**Your objective**
Pick out all lines with the word "rounded" from the records that follow.

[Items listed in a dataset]
----

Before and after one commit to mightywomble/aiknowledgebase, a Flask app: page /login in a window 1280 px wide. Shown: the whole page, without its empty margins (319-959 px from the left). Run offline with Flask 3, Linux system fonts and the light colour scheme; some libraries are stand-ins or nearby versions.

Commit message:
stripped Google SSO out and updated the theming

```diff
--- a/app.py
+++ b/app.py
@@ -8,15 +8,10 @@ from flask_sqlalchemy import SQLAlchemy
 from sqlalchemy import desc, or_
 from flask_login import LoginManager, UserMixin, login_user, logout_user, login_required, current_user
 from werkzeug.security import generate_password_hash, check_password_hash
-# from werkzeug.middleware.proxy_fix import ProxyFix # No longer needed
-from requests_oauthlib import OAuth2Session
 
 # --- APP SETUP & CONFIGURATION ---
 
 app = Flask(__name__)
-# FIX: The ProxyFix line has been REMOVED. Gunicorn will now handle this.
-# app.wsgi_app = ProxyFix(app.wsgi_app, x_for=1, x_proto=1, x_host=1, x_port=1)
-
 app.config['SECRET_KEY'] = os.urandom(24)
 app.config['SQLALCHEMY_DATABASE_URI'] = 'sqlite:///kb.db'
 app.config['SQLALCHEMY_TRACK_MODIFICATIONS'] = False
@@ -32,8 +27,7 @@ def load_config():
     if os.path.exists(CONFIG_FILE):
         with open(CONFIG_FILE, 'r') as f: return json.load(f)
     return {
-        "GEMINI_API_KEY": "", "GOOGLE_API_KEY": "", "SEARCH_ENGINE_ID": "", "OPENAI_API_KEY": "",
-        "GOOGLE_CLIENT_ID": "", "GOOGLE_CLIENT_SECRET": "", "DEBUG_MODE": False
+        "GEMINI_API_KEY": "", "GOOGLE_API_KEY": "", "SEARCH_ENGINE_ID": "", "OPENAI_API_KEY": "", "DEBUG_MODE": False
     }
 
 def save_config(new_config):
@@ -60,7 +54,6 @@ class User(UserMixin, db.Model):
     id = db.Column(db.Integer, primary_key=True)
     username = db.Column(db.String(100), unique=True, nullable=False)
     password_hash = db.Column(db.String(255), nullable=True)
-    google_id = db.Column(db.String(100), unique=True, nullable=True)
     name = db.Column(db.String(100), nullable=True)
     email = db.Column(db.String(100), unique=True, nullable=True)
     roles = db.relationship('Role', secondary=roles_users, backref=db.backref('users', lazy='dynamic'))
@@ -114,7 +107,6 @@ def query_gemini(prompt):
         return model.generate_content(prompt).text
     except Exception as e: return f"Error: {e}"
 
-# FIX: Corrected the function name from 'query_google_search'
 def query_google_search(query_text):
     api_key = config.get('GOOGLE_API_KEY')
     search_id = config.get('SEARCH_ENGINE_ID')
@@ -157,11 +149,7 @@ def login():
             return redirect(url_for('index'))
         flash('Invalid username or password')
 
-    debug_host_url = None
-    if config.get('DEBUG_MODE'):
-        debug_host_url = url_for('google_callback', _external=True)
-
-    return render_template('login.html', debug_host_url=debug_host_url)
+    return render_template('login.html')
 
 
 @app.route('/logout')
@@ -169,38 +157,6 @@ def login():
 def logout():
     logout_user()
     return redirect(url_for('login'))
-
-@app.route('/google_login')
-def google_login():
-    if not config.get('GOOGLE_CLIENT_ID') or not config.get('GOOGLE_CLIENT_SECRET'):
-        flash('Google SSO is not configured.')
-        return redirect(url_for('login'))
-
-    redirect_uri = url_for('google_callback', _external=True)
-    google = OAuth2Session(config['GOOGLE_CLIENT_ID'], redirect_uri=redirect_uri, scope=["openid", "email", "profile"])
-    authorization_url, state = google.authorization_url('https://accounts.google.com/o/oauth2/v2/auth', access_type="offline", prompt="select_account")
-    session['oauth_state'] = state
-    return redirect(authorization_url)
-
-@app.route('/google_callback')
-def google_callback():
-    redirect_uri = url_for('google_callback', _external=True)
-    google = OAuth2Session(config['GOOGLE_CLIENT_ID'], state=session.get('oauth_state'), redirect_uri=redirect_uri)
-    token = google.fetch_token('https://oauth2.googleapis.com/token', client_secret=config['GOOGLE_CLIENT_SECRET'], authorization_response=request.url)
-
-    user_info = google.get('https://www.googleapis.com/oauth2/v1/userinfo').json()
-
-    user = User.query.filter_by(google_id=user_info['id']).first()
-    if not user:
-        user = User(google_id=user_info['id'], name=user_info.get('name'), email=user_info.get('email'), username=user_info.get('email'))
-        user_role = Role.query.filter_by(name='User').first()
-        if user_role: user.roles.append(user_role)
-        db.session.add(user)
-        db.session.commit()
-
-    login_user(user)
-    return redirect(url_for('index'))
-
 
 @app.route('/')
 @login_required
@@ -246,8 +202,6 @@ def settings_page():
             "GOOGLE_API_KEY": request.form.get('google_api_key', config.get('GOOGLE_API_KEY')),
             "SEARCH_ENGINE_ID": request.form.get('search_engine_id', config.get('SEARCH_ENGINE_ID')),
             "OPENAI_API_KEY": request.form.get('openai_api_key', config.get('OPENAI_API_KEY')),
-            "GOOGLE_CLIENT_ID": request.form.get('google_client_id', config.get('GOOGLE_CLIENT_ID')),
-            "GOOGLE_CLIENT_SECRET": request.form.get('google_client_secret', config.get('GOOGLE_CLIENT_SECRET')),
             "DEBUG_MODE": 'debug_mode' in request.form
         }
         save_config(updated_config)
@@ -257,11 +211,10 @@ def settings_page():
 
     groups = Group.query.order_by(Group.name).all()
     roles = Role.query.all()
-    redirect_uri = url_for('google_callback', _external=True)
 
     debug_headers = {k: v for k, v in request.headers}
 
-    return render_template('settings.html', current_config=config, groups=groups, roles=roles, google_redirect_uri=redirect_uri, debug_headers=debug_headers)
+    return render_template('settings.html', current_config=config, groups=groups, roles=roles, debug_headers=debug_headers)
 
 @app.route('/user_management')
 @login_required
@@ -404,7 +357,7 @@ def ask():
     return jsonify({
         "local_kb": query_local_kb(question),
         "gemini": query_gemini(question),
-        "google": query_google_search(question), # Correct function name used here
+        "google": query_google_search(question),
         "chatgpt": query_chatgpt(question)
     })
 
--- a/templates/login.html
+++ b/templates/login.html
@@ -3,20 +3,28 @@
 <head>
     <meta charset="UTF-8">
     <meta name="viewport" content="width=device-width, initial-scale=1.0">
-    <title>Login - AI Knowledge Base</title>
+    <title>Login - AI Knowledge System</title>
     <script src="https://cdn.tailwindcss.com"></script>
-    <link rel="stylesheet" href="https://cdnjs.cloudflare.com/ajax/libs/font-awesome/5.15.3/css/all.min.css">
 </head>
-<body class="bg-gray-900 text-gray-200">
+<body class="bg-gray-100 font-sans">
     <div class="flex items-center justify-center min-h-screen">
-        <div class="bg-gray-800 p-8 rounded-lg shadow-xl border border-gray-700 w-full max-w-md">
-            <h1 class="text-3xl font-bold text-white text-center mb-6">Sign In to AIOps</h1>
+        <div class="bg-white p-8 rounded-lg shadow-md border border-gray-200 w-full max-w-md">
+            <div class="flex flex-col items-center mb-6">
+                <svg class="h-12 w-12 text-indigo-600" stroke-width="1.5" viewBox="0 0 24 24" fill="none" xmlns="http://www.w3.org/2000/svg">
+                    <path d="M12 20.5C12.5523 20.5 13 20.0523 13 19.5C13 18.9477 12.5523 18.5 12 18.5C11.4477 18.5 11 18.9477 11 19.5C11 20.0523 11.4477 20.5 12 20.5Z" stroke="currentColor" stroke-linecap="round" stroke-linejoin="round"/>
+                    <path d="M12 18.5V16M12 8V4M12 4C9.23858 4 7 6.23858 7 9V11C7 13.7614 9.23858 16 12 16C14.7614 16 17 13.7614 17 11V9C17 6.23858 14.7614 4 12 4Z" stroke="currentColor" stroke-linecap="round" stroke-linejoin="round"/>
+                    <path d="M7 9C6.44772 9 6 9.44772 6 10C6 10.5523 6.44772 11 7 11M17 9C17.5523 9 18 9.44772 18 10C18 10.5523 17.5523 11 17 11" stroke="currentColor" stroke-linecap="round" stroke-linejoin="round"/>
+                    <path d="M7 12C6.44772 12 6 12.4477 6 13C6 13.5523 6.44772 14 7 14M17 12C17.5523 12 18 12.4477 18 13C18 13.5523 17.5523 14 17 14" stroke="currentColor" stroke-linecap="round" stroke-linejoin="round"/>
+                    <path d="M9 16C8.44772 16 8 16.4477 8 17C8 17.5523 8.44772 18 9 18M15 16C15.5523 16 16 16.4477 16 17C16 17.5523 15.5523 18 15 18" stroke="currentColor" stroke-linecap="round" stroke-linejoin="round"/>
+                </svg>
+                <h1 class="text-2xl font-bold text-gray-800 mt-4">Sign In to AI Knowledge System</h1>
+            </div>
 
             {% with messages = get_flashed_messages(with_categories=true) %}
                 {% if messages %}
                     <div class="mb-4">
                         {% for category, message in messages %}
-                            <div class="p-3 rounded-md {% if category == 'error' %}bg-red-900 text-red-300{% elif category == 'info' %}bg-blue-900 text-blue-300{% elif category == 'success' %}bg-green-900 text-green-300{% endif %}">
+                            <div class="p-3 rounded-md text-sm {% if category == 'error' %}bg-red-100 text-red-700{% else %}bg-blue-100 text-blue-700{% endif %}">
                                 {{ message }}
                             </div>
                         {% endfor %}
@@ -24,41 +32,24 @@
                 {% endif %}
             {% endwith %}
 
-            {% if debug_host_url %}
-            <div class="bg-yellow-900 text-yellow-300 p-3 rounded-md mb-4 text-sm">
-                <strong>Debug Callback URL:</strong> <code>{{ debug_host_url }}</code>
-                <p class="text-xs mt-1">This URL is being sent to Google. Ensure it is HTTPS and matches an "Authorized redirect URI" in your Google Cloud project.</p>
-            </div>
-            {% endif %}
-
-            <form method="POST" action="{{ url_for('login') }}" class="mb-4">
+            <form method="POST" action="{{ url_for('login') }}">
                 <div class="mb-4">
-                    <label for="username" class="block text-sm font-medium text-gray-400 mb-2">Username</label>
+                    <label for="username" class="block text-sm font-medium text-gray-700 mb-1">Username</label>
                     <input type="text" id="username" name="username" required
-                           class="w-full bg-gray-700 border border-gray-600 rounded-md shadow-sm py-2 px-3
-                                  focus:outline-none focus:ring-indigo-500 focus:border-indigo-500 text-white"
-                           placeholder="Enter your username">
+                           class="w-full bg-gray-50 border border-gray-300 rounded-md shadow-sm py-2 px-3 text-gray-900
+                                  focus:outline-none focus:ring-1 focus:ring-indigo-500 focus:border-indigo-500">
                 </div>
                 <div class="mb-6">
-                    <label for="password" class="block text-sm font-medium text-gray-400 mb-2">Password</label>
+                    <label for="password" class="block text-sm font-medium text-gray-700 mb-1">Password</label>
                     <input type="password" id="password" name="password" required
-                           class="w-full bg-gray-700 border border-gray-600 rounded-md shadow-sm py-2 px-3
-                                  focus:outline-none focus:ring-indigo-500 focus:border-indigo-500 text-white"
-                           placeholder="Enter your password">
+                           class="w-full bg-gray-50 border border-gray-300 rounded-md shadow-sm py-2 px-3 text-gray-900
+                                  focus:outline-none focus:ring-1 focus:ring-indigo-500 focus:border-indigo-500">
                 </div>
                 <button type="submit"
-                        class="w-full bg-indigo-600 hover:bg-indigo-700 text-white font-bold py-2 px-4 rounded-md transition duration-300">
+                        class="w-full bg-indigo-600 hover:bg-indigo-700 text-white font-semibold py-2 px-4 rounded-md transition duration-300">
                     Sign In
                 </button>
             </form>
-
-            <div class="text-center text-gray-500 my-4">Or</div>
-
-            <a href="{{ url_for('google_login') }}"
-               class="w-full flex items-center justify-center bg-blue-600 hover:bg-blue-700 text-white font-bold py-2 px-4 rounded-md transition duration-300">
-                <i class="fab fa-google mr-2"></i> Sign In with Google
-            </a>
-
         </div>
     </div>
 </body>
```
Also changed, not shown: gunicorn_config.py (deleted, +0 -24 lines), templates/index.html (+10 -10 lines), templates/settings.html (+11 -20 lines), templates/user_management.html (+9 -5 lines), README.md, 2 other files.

----

**Output**
-        <div class="bg-gray-800 p-8 rounded-lg shadow-xl border border-gray-700 w-full max-w-md">
+        <div class="bg-white p-8 rounded-lg shadow-md border border-gray-200 w-full max-w-md">
-                            <div class="p-3 rounded-md {% if category == 'error' %}bg-red-900 text-red-300{% elif category == 'info' %}bg-blue-900 text-blue-300{% elif category == 'success' %}bg-green-900 text-green-300{% endif %}">
+                            <div class="p-3 rounded-md text-sm {% if category == 'error' %}bg-red-100 text-red-700{% else %}bg-blue-100 text-blue-700{% endif %}">
-            <div class="bg-yellow-900 text-yellow-300 p-3 rounded-md mb-4 text-sm">
-                           class="w-full bg-gray-700 border border-gray-600 rounded-md shadow-sm py-2 px-3
+                           class="w-full bg-gray-50 border border-gray-300 rounded-md shadow-sm py-2 px-3 text-gray-900
-                           class="w-full bg-gray-700 border border-gray-600 rounded-md shadow-sm py-2 px-3
+                           class="w-full bg-gray-50 border border-gray-300 rounded-md shadow-sm py-2 px-3 text-gray-900
-                        class="w-full bg-indigo-600 hover:bg-indigo-700 text-white font-bold py-2 px-4 rounded-md transition duration-300">
+                        class="w-full bg-indigo-600 hover:bg-indigo-700 text-white font-semibold py-2 px-4 rounded-md transition duration-300">
-               class="w-full flex items-center justify-center bg-blue-600 hover:bg-blue-700 text-white font-bold py-2 px-4 rounded-md transition duration-300">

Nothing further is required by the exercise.